Florida Reporters Use CAR Skills to Show That Charter Schools Pay More for Administrative Costs Than Actual Student Instruction
Reporters for The Orlando Sentinel used audit records from Florida's charter schools to show that "management fees and other overhead costs are shortchanging students and bleeding the finances of Orlando-area charter schools."
Kudos to Vicki McClure and Tania deLuzuriaga for investigating and analyzing the audit documents of Florida's nearly 300 charter schools themselves, rather than waiting and reporting on state auditors' analysis and report, which is supposed to be presented to the Florida legislature later in the month.

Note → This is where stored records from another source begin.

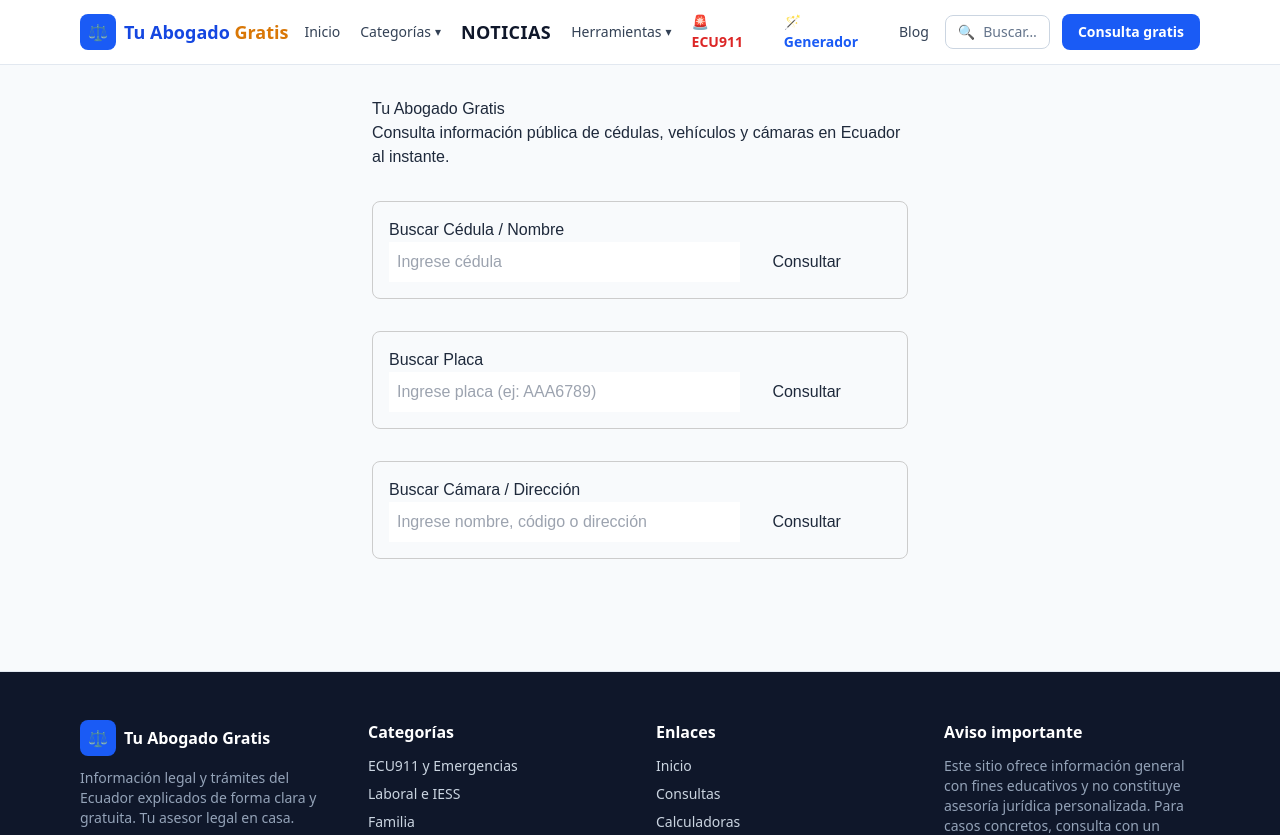
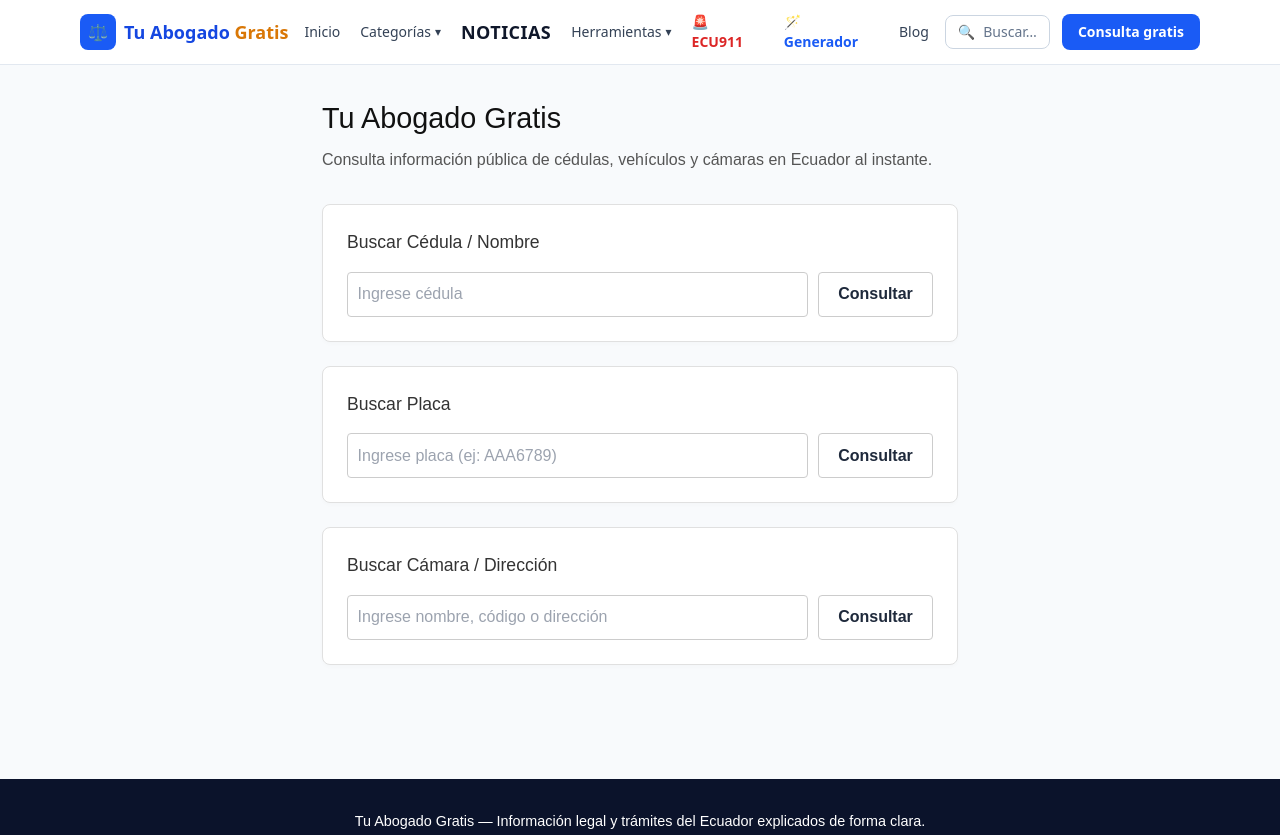
Before and after one commit to rootsrex/TUABOGADOGRATIS, a Next.js app: page / in a window 1280 px wide. Shown: the top 835 px of the page. Built offline with nearby package versions, Linux system fonts and the light colour scheme.

Commit message:
Buscadores en la pagina principal

```diff
--- a/app/page.tsx
+++ b/app/page.tsx
@@ -45,74 +45,90 @@
   };
 
   return (
-    <main style={{ padding: '2rem', fontFamily: 'Arial, sans-serif', maxWidth: '600px', margin: '0 auto' }}>
-      <h1>Tu Abogado Gratis</h1>
-      <p>Consulta información pública de cédulas, vehículos y cámaras en Ecuador al instante.</p>
+    <div style={{ minHeight: '100vh', display: 'flex', flexDirection: 'column', justifyContent: 'space-between', fontFamily: 'Arial, sans-serif' }}>
+
+      {/* Contenido Principal */}
+      <main style={{ padding: '2rem', maxWidth: '700px', margin: '0 auto', width: '100%' }}>
+        <div style={{ marginBottom: '2rem' }}>
+          <h1 style={{ fontSize: '1.8rem', color: '#111', marginBottom: '0.5rem' }}>Tu Abogado Gratis</h1>
+          <p style={{ color: '#555', fontSize: '1rem' }}>Consulta información pública de cédulas, vehículos y cámaras en Ecuador al instante.</p>
+        </div>
 
         {/* Sección Cédula */}
-      <div style={{ marginTop: '2rem', padding: '1rem', border: '1px solid #ccc', borderRadius: '8px' }}>
-        <h2>Buscar Cédula / Nombre</h2>
+        <div style={{ marginBottom: '1.5rem', padding: '1.5rem', border: '1px solid #e0e0e0', borderRadius: '8px', background: '#fff', boxShadow: '0 2px 4px rgba(0,0,0,0.02)' }}>
+          <h3 style={{ margin: '0 0 1rem 0', fontSize: '1.1rem', color: '#333' }}>Buscar Cédula / Nombre</h3>
+          <div style={{ display: 'flex', gap: '10px' }}>
             <input
               type="text"
               value={cedulaInput}
               onChange={(e) => setCedulaInput(e.target.value)}
               placeholder="Ingrese cédula"
-          style={{ padding: '0.5rem', width: '70%', marginRight: '1rem' }}
+              style={{ padding: '0.6rem', flex: 1, border: '1px solid #ccc', borderRadius: '4px' }}
             />
-        <button onClick={consultarCedula} style={{ padding: '0.5rem 1rem' }}>Consultar</button>
+            <button onClick={consultarCedula} style={{ padding: '0.6rem 1.2rem', background: '#fff', border: '1px solid #ccc', borderRadius: '4px', cursor: 'pointer', fontWeight: 'bold' }}>Consultar</button>
+          </div>
 
           {resultadoCedula && (
-          <div style={{ marginTop: '1rem', background: '#f4f4f4', padding: '0.5rem' }}>
-            <p><strong>Nombre:</strong> {resultadoCedula.resultados?.[0]?.nombre || resultadoCedula.resultados?.nombre || "No encontrado"}</p>
-            <p><strong>Cédula:</strong> {resultadoCedula.resultados?.[0]?.cedula || resultadoCedula.resultados?.cedula || cedulaInput}</p>
+            <div style={{ marginTop: '1rem', background: '#f8f9fa', padding: '1rem', borderRadius: '4px', borderLeft: '4px solid #28a745' }}>
+              <p style={{ margin: '0 0 0.5rem 0' }}><strong>Nombre:</strong> {resultadoCedula.resultados?.[0]?.nombre || resultadoCedula.resultados?.nombre || "No encontrado"}</p>
+              <p style={{ margin: '0' }}><strong>Cédula:</strong> {resultadoCedula.resultados?.[0]?.cedula || resultadoCedula.resultados?.cedula || cedulaInput}</p>
             </div>
           )}
         </div>
 
         {/* Sección Placa */}
-      <div style={{ marginTop: '2rem', padding: '1rem', border: '1px solid #ccc', borderRadius: '8px' }}>
-        <h2>Buscar Placa</h2>
+        <div style={{ marginBottom: '1.5rem', padding: '1.5rem', border: '1px solid #e0e0e0', borderRadius: '8px', background: '#fff', boxShadow: '0 2px 4px rgba(0,0,0,0.02)' }}>
+          <h3 style={{ margin: '0 0 1rem 0', fontSize: '1.1rem', color: '#333' }}>Buscar Placa</h3>
+          <div style={{ display: 'flex', gap: '10px' }}>
             <input
               type="text"
               value={placaInput}
               onChange={(e) => setPlacaInput(e.target.value)}
               placeholder="Ingrese placa (ej: AAA6789)"
-          style={{ padding: '0.5rem', width: '70%', marginRight: '1rem' }}
+              style={{ padding: '0.6rem', flex: 1, border: '1px solid #ccc', borderRadius: '4px' }}
             />
-        <button onClick={consultarPlaca} style={{ padding: '0.5rem 1rem' }}>Consultar</button>
+            <button onClick={consultarPlaca} style={{ padding: '0.6rem 1.2rem', background: '#fff', border: '1px solid #ccc', borderRadius: '4px', cursor: 'pointer', fontWeight: 'bold' }}>Consultar</button>
+          </div>
 
           {resultadoPlaca && (
-          <div style={{ marginTop: '1rem', background: '#f4f4f4', padding: '0.5rem' }}>
-            <p><strong>Propietario / Estado:</strong> {resultadoPlaca.resultados?.[0]?.nombre || resultadoPlaca.resultados?.nombre || "No encontrado"}</p>
-            <p><strong>Placa:</strong> {resultadoPlaca.resultados?.[0]?.value || resultadoPlaca.resultados?.value || placaInput}</p>
+            <div style={{ marginTop: '1rem', background: '#f8f9fa', padding: '1rem', borderRadius: '4px', borderLeft: '4px solid #ffc107' }}>
+              <p style={{ margin: '0 0 0.5rem 0' }}><strong>Propietario / Estado:</strong> {resultadoPlaca.resultados?.[0]?.nombre || resultadoPlaca.resultados?.nombre || "No encontrado"}</p>
+              <p style={{ margin: '0' }}><strong>Placa:</strong> {resultadoPlaca.resultados?.[0]?.value || resultadoPlaca.resultados?.value || placaInput}</p>
             </div>
           )}
         </div>
 
         {/* Sección Cámaras y Direcciones */}
-      <div style={{ marginTop: '2rem', padding: '1rem', border: '1px solid #ccc', borderRadius: '8px' }}>
-        <h2>Buscar Cámara / Dirección</h2>
+        <div style={{ marginBottom: '1.5rem', padding: '1.5rem', border: '1px solid #e0e0e0', borderRadius: '8px', background: '#fff', boxShadow: '0 2px 4px rgba(0,0,0,0.02)' }}>
+          <h3 style={{ margin: '0 0 1rem 0', fontSize: '1.1rem', color: '#333' }}>Buscar Cámara / Dirección</h3>
+          <div style={{ display: 'flex', gap: '10px' }}>
             <input
               type="text"
               value={camaraInput}
               onChange={(e) => setCamaraInput(e.target.value)}
               placeholder="Ingrese nombre, código o dirección"
-          style={{ padding: '0.5rem', width: '70%', marginRight: '1rem' }}
+              style={{ padding: '0.6rem', flex: 1, border: '1px solid #ccc', borderRadius: '4px' }}
             />
-        <button onClick={consultarCamara} style={{ padding: '0.5rem 1rem' }}>Consultar</button>
+            <button onClick={consultarCamara} style={{ padding: '0.6rem 1.2rem', background: '#fff', border: '1px solid #ccc', borderRadius: '4px', cursor: 'pointer', fontWeight: 'bold' }}>Consultar</button>
+          </div>
 
-        {/* AQUÍ ESTÁ LA MAGIA: Recorremos toda la lista de resultados para mostrarlos todos */}
           {resultadoCamara && resultadoCamara.resultados && (
             <div style={{ marginTop: '1rem' }}>
               {resultadoCamara.resultados.map((camara: any, index: number) => (
-              <div key={index} style={{ background: '#f4f4f4', padding: '1rem', marginBottom: '0.5rem', borderRadius: '4px', borderLeft: '4px solid #007bff' }}>
-                <p style={{ margin: '0 0 0.5rem 0' }}><strong>Opción {index + 1}:</strong> {camara.nombre}</p>
-                <p style={{ margin: '0' }}><strong>Dirección:</strong> {camara.direccion}</p>
+                <div key={index} style={{ background: '#f8f9fa', padding: '1rem', marginBottom: '0.5rem', borderRadius: '4px', borderLeft: '4px solid #007bff' }}>
+                  <p style={{ margin: '0 0 0.5rem 0', fontSize: '0.9rem', color: '#666' }}><strong>Opción {index + 1}:</strong> {camara.nombre}</p>
+                  <p style={{ margin: '0', fontSize: '0.95rem', color: '#222' }}><strong>Dirección:</strong> {camara.direccion}</p>
                 </div>
               ))}
             </div>
           )}
         </div>
       </main>
+
+      {/* Pie de página estético */}
+      <footer style={{ background: '#0b132b', color: '#fff', padding: '2rem', textAlign: 'center', fontSize: '0.9rem', marginTop: '2rem' }}>
+        <p style={{ margin: '0' }}>Tu Abogado Gratis — Información legal y trámites del Ecuador explicados de forma clara.</p>
+      </footer>
+    </div>
   );
 }
```
Lines whose indentation alone changed are shown as unchanged.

My only criticism of this story is that it didn't include a "nerd box" detailing how the reporters went about analyzing the data, so I don't know how many records they looked at or what format the data was in or how they checked the records for dirty data or anything like that. Nerd boxes are critical for student journalists like myself who read the work of professionals and wonder, "How'd they do that?"
Still, if I get chosen for The Oregonian's spring internship program (God I hope so) and want to follow the Sentinel's lead, I think I could figure out how to tackle this story. Oregon charter schools are subject to public records laws and audit laws so I should be able to access the same type of information that McClure and deLuzuriaga looked at, and since Oregon only has 56 charter schools, I'll have a more manageable set of data to examine as well.